It's exhausting, isn't it?
You say to-mah-to, I say to-ma-to. You say po-tah-to, I say po-ta-to (But that's because my ancestors homesteaded in Idaho, and we know the real way to say it). In nearly every interview with a writer there is always the question,
can you tell us something about your schedule? Writers get asked this
question wherever they go, number one because non-writers think that
writing magically appears on the page, and number two, because writers want to know their secrets.
But, there are as many ways to write as there are writers. Those of us who make our living at it have just figured out what works best for us, and enables us to write on a consistent basis. We've figured out how to make time for it, how to stay motivated, how to connect our work with the public. For some that might mean staying up late to write and submitting stories to literary magazines. For others, it is getting up early and confining their publishing to the internet.
The great, fabulous, wonderful news is that we live in a time when all these options are open to us. For a hundred years the only way to get a story published was to write it, type it, put it in an envelope with a SASE (I'm willing to bet there are now people reading this who don't know what that stands for) and sit back and wait and wait and wait to hear from the editor. Some people still do that. But most of us use email to connect with editors and agents and oh lord is it every easier.
So here's my best bit of advice on taking advice about writing: experiment with it, and use what works. Discard the rest. You'll find many an author who will tell you that writing an outline for a book is death to creativity–but I'm not one of them. I've learned the hard way that writing without an outline leads me all over the place but never to the end of the book.
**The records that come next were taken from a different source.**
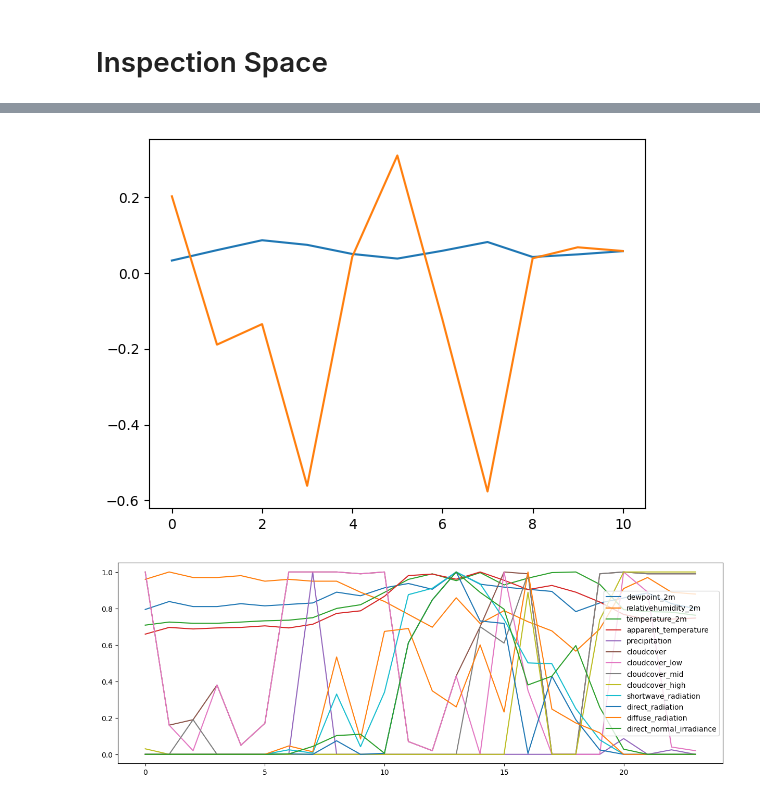
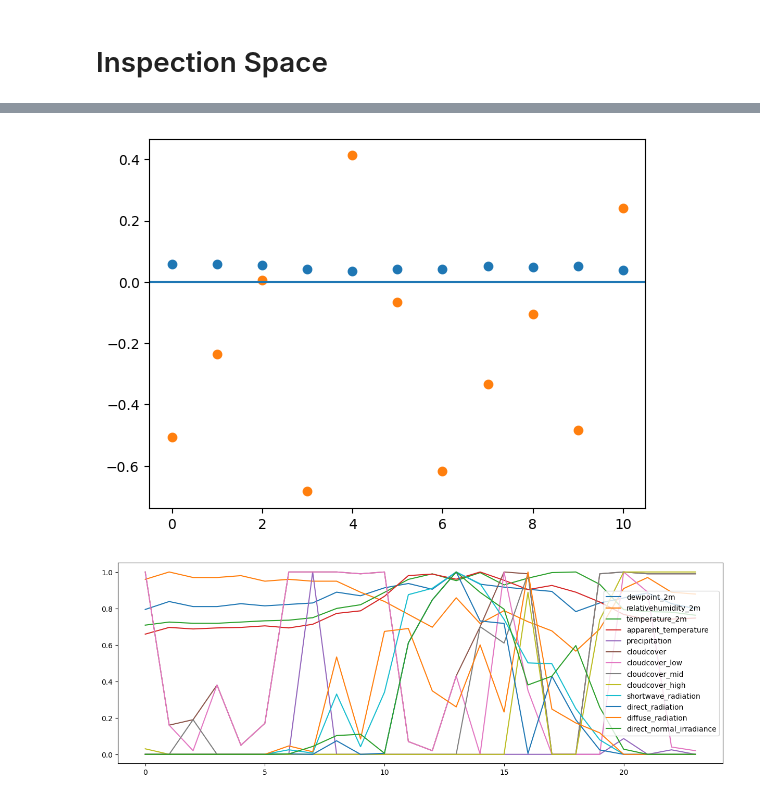
Before and after one commit to divyam123-EECS-Physics/NetLoadForecastingScripts, a Jupyter notebook: Universal_PyTorch2_Pipeline.ipynb, the cells around one changed output, grey strips where cells are left out. Drawn from its saved outputs; the diff is of its cells as text; code cells hidden in the pictures.

```diff
--- a/Universal_PyTorch2_Pipeline.ipynb
+++ b/Universal_PyTorch2_Pipeline.ipynb
@@ -233,5 +283,10 @@ test_data = pd.read_csv('/content/drive/MyDrive/net_load_forecasting/test_datase
 # %% [markdown]
 # Feature engineering
+# %%
+state_location = 'ga'
+training_data = pd.read_csv('/content/drive/MyDrive/net_load_forecasting/training_datasets/georgia_historical.csv')
+total_data = pd.read_csv('/content/drive/MyDrive/net_load_forecasting/training_datasets/georgia_2022-01-01-2023-06-28_total.csv')
+test_data = pd.read_csv('/content/drive/MyDrive/net_load_forecasting/test_datasets/georgia_2023-06-30_test.csv')
 # %%
 training_data.rename(columns = {'Unnamed: 0':'time'}, inplace = True)
 test_data.rename(columns = {'Unnamed: 0':'time'}, inplace = True)
@@ -381,3 +436,4 @@ training_data
 # %%
-new_df = training_data.drop(columns = 'time')
+new_df = training_data[(training_data.value.isna() == False) &
+                   (training_data['prev_{}'.format(lookback_end)].isna() == False)].drop(columns = 'time')
 # new_df = training_data[((training_data['time'] <= '2022-10-01 00:00:00') & (training_data['time'] >= '2022-05-01 00:00:00'))].drop(columns = 'time')
@@ -511,7 +583,7 @@ class Trend_Feature_model(nn.Module):
     for i in range(0, 11):
       q = i/10 if i not in [0,10] else (0.01 if i == 0 else 0.99)
 
-      pred2 = x + (1 * std_hour) * torch.sqrt(torch.tensor(2)) * torch.erfinv(torch.tensor((2 * q) - 1))
+      pred2 = x + (2 * std_hour) * torch.sqrt(torch.tensor(2)) * torch.erfinv(torch.tensor((2 * q) - 1))
 
       vals.append(pred2)
 
@@ -788,10 +860,11 @@ for day in range(18, 29):
 ... (10 outputs left out)
 # %%
-plt.plot(range(len(daily_crps)), daily_crps)
-plt.plot(range(len(daily_crpss)), daily_crpss)
+plt.scatter(range(len(daily_crps)), daily_crps)
+plt.scatter(range(len(daily_crpss)), daily_crpss)
+plt.axhline(0)
 plt.show()
 # %% [output]
-[figure, old version]
+[figure, new version]
 # %%
 day = 23
 test_df = test_data[(test_data.time >= '2023-06-{:02d} 01:00:00'.format(day - 1)) & (test_data.time <= '2023-06-{:02d} 00:00:00'.format(day))].drop(columns = 'time')
```
Also changed, not shown: parts of 15 cells of this notebook.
The point is, I learned that by trying it out for myself. And as soon as I figured out it wasn't working, I went looking for advice on how to use an outline when writing a book. (Loosely, is my answer.)
The thing is, writing is the most nebulous of crafts. We pull an idea from the air and from it, create a book. Pretty amazing, and nearly magical. And because there is that whiff of magic to it, people want to deconstruct it. They want black and white answers, a definitive guide to writing.
I'm here to tell you there isn't one. Just a whole lot of good ideas about how you can accomplish it.
Tell me your stories about taking advice on writing. What are the best pieces of advice you've gotten? The worst?
And thank you to Ledger D'Main for the email query that prompted this post, and to Jessica for discussing it further with me from her new outpost in China.